TASK ITEM:
Considering every line below, count those with the word "Models" and give only the result.
'''
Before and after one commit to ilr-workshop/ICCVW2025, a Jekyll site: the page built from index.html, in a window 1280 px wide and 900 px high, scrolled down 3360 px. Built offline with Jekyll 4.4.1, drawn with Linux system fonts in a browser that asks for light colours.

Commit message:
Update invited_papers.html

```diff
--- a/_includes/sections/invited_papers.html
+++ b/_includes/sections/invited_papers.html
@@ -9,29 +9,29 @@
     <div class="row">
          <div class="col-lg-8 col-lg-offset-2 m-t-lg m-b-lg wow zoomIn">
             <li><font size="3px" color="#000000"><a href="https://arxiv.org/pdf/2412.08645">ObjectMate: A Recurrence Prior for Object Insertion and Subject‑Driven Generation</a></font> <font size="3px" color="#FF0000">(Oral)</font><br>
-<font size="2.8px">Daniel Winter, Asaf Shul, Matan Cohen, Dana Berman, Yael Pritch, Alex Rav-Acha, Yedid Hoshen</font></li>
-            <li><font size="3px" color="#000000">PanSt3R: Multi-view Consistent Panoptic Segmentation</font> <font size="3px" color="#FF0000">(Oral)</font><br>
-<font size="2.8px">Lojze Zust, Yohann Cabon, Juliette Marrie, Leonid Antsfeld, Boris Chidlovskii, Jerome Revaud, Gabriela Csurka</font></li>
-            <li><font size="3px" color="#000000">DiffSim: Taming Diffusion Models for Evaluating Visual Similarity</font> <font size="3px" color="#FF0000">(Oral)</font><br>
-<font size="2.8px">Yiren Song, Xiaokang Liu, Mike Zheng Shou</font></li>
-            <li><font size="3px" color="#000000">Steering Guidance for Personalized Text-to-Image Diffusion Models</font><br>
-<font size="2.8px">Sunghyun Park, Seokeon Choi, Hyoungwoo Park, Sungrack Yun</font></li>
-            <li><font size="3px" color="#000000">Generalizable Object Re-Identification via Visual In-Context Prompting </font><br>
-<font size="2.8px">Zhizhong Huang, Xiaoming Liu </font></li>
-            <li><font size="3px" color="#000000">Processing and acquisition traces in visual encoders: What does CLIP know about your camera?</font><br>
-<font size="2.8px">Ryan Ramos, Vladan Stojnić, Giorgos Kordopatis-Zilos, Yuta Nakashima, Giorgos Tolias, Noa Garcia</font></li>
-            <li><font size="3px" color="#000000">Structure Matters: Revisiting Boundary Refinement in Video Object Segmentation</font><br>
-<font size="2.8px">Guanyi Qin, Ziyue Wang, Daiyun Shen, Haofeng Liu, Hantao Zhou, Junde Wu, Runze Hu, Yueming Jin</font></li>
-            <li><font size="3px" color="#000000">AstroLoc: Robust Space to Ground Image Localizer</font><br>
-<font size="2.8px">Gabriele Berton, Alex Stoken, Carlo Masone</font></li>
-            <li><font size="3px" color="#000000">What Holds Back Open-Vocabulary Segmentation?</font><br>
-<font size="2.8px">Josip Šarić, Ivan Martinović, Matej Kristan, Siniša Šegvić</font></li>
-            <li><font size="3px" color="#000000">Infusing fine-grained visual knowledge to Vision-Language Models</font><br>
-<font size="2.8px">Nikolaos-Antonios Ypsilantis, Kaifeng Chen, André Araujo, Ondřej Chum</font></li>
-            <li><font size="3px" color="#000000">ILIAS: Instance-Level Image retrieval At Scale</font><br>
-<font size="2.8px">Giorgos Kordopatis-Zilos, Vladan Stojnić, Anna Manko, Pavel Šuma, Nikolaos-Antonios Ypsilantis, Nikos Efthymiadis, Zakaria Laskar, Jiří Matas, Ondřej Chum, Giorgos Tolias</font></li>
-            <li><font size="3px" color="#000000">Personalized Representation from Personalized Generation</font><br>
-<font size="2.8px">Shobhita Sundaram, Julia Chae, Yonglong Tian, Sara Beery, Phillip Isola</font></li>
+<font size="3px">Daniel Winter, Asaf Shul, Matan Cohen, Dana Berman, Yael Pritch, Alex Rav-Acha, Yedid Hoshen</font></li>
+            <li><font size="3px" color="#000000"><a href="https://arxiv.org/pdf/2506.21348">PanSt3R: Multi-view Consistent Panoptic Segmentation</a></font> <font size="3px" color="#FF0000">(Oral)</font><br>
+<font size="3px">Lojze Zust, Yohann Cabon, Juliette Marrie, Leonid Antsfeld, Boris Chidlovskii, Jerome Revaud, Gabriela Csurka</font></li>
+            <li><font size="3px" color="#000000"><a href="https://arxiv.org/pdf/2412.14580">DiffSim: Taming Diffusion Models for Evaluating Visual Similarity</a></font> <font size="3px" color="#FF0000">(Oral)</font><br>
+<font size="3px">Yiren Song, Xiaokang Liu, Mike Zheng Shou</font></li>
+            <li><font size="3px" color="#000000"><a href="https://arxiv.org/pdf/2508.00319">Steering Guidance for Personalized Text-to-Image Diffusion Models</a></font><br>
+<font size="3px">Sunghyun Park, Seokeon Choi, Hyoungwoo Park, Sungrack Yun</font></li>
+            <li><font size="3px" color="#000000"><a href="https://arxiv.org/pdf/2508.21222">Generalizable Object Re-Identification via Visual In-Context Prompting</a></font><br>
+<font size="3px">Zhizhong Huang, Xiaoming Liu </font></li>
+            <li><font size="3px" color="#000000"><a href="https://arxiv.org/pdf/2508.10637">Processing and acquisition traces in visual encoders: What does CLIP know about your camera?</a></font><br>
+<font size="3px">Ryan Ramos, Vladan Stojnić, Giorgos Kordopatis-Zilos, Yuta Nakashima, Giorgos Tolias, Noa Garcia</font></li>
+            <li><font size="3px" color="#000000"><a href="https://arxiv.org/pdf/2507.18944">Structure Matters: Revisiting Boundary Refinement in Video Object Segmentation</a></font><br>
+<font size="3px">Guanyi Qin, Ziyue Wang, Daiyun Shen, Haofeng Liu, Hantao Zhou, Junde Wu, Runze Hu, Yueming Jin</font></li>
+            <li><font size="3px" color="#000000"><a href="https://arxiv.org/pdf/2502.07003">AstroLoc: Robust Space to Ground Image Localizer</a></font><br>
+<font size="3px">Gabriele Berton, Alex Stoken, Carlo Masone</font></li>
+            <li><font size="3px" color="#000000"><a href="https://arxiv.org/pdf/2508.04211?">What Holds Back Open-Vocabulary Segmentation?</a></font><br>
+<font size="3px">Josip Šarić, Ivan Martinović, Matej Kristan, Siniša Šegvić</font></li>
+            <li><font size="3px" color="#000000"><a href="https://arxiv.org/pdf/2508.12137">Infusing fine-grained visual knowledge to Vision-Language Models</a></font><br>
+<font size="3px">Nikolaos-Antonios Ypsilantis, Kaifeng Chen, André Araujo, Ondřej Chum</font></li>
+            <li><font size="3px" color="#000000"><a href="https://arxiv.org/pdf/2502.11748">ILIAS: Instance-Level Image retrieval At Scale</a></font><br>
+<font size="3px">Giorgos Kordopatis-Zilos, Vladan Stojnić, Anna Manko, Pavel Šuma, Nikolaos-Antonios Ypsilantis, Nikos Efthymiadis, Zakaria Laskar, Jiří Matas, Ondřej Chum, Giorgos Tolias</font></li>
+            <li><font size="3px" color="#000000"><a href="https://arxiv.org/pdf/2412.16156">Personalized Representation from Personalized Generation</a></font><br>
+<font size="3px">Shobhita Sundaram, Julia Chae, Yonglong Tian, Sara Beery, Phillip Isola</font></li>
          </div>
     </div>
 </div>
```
'''
'''
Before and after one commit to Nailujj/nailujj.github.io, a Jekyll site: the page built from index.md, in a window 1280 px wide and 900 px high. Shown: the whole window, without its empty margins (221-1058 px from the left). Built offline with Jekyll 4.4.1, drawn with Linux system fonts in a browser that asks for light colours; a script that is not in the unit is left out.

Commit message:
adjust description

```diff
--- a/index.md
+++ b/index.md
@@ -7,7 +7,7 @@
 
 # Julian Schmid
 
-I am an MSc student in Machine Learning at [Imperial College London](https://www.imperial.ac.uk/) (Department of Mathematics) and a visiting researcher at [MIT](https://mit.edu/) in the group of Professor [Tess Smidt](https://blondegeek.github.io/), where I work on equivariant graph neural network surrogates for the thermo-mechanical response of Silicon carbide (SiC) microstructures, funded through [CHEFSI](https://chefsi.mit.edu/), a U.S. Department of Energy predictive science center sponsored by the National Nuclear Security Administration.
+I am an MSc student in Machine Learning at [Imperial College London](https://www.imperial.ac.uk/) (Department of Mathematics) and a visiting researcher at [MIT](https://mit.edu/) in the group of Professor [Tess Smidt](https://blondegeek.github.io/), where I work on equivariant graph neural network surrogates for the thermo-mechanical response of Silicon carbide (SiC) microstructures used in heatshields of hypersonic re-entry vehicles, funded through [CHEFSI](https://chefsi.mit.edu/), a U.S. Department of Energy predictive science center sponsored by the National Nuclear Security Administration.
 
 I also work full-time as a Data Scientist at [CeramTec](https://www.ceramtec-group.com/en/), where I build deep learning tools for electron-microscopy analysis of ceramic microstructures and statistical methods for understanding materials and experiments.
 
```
'''
SOLUTION BELOW:
6